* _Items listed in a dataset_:

========

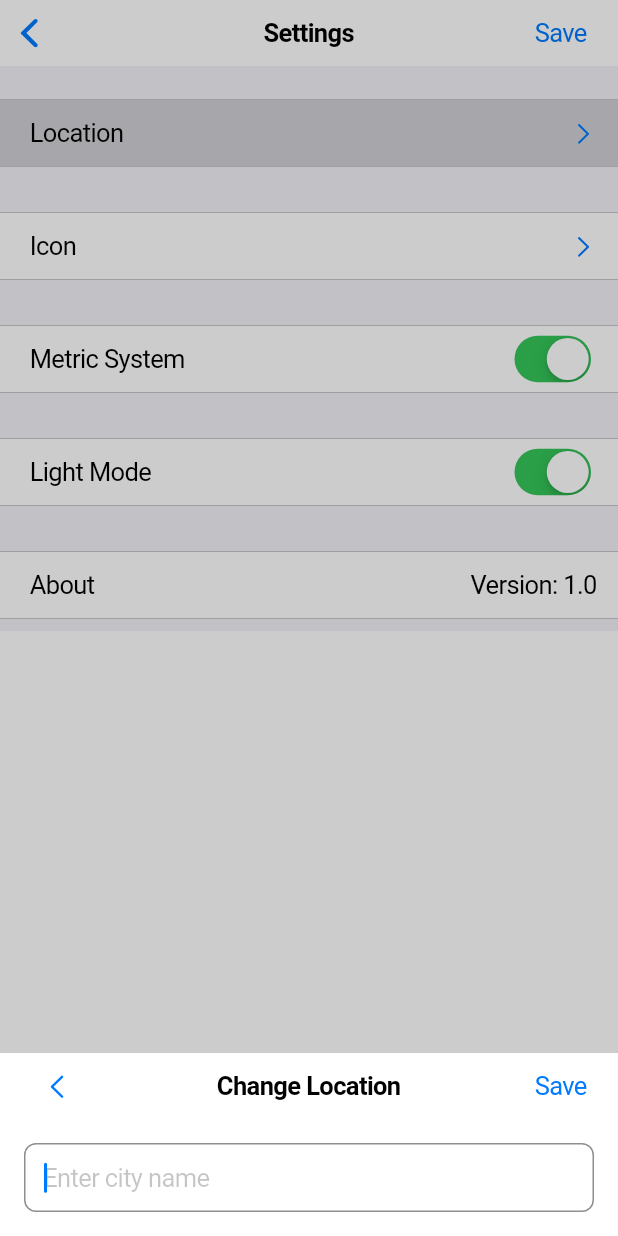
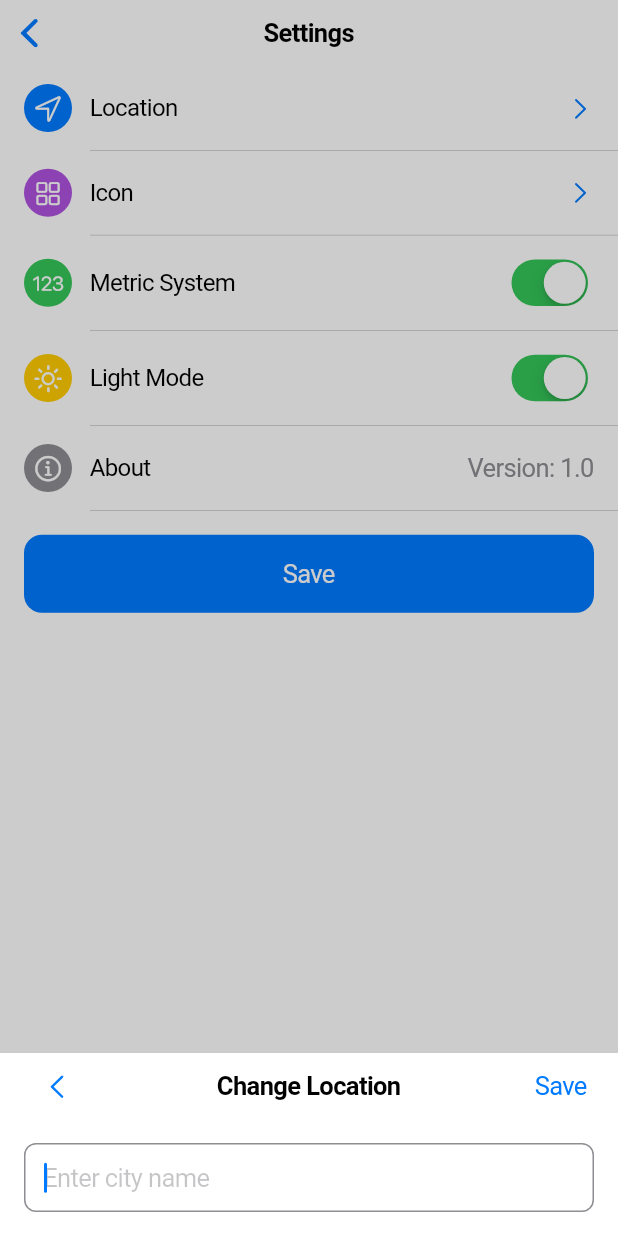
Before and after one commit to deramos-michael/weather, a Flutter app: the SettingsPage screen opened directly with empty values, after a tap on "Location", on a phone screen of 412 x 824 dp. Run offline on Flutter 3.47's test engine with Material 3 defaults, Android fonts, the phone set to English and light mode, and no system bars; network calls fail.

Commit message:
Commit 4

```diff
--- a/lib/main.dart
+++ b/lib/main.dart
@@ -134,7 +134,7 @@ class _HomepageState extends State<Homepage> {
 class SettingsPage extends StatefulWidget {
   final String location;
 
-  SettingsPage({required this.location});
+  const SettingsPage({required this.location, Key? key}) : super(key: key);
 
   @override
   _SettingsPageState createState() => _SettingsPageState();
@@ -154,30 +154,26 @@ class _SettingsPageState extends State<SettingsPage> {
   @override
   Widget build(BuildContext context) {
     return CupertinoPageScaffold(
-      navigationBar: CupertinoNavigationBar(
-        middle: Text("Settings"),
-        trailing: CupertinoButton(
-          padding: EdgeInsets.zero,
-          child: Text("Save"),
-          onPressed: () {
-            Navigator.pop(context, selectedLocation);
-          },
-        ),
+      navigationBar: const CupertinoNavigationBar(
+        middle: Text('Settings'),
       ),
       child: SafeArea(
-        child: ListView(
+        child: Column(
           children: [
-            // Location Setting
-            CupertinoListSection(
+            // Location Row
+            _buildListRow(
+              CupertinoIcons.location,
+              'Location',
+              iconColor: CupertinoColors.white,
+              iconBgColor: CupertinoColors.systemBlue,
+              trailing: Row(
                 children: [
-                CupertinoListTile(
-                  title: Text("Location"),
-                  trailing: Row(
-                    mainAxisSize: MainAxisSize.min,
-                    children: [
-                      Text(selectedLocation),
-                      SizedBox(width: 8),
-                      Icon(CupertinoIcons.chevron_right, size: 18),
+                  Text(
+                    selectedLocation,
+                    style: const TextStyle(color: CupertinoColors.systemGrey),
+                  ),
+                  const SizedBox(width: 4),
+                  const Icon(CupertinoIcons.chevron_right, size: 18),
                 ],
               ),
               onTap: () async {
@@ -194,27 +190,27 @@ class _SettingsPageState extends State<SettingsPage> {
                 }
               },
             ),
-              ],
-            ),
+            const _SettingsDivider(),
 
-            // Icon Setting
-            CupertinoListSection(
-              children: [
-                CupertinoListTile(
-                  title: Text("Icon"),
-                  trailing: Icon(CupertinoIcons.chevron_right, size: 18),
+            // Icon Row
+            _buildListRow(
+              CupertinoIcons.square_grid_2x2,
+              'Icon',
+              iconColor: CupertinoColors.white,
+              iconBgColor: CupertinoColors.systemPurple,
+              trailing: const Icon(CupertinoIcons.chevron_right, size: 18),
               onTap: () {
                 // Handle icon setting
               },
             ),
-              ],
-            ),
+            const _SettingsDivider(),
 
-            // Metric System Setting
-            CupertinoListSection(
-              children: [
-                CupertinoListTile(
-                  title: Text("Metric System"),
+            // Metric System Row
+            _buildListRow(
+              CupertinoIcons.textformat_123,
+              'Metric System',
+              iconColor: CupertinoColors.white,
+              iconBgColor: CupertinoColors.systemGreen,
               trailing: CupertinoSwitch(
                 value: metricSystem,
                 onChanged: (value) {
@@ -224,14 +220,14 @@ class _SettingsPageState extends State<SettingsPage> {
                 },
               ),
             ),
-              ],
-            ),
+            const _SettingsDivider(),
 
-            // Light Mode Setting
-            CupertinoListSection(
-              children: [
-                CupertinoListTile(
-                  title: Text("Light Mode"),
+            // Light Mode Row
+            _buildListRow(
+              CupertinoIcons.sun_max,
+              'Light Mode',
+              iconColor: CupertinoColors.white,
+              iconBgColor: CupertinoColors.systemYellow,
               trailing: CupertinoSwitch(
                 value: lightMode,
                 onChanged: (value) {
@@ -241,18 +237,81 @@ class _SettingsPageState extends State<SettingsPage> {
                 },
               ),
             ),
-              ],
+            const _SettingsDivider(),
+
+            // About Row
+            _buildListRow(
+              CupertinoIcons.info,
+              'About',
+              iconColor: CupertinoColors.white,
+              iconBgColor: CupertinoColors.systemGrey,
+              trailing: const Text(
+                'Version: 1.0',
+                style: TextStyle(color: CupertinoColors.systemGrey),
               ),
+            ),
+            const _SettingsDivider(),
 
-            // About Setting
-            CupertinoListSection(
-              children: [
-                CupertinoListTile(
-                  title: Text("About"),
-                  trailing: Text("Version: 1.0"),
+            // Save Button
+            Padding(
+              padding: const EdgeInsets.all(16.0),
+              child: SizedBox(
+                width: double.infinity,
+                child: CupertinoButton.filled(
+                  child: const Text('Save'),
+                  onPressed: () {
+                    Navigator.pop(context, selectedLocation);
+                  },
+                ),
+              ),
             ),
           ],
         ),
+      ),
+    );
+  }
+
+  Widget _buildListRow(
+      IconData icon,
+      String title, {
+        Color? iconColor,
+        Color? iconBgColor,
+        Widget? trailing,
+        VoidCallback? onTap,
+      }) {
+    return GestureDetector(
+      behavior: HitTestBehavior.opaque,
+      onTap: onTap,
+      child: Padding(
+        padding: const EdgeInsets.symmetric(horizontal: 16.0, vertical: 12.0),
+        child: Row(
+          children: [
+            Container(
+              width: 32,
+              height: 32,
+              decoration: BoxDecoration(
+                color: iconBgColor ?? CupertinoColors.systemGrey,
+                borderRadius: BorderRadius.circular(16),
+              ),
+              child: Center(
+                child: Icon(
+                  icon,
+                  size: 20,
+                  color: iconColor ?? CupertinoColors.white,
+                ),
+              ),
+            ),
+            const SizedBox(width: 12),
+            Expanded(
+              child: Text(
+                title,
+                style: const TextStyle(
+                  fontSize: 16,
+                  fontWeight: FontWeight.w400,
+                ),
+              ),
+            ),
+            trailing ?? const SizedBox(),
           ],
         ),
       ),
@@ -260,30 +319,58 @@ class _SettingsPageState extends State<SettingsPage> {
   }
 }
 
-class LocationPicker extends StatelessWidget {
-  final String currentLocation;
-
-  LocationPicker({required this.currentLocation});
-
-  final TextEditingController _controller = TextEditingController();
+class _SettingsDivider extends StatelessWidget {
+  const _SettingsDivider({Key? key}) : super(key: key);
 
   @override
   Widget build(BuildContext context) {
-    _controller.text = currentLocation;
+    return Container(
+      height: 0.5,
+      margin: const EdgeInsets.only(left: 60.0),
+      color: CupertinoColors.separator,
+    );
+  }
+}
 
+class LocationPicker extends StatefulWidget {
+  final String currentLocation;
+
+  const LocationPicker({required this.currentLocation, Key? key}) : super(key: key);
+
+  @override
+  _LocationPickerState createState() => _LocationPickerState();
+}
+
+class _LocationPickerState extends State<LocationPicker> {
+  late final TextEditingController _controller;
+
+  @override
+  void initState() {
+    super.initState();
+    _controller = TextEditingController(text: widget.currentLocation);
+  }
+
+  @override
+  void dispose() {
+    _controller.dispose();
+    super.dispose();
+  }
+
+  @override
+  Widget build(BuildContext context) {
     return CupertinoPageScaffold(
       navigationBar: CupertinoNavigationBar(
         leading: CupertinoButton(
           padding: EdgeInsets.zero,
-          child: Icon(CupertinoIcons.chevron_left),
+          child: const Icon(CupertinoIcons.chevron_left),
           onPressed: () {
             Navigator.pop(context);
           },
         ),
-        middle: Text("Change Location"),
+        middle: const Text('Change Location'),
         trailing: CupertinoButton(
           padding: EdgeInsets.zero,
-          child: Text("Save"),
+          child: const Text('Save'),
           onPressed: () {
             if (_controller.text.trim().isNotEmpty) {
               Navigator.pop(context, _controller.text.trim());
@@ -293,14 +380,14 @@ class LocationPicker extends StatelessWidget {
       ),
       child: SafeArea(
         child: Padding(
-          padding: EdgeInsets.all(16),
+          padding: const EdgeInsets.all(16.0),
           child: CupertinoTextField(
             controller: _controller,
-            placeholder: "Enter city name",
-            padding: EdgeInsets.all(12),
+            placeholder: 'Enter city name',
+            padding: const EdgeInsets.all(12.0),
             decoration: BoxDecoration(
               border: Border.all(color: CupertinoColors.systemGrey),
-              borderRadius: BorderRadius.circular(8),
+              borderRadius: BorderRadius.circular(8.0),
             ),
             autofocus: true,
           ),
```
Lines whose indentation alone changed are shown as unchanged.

========

* _TASK STATEMENT_:
In which lines of the records does the word "style" appear? Copy each of them.

* _OUTPUT BELOW_:
+                    style: const TextStyle(color: CupertinoColors.systemGrey),
+                style: TextStyle(color: CupertinoColors.systemGrey),
+                style: const TextStyle(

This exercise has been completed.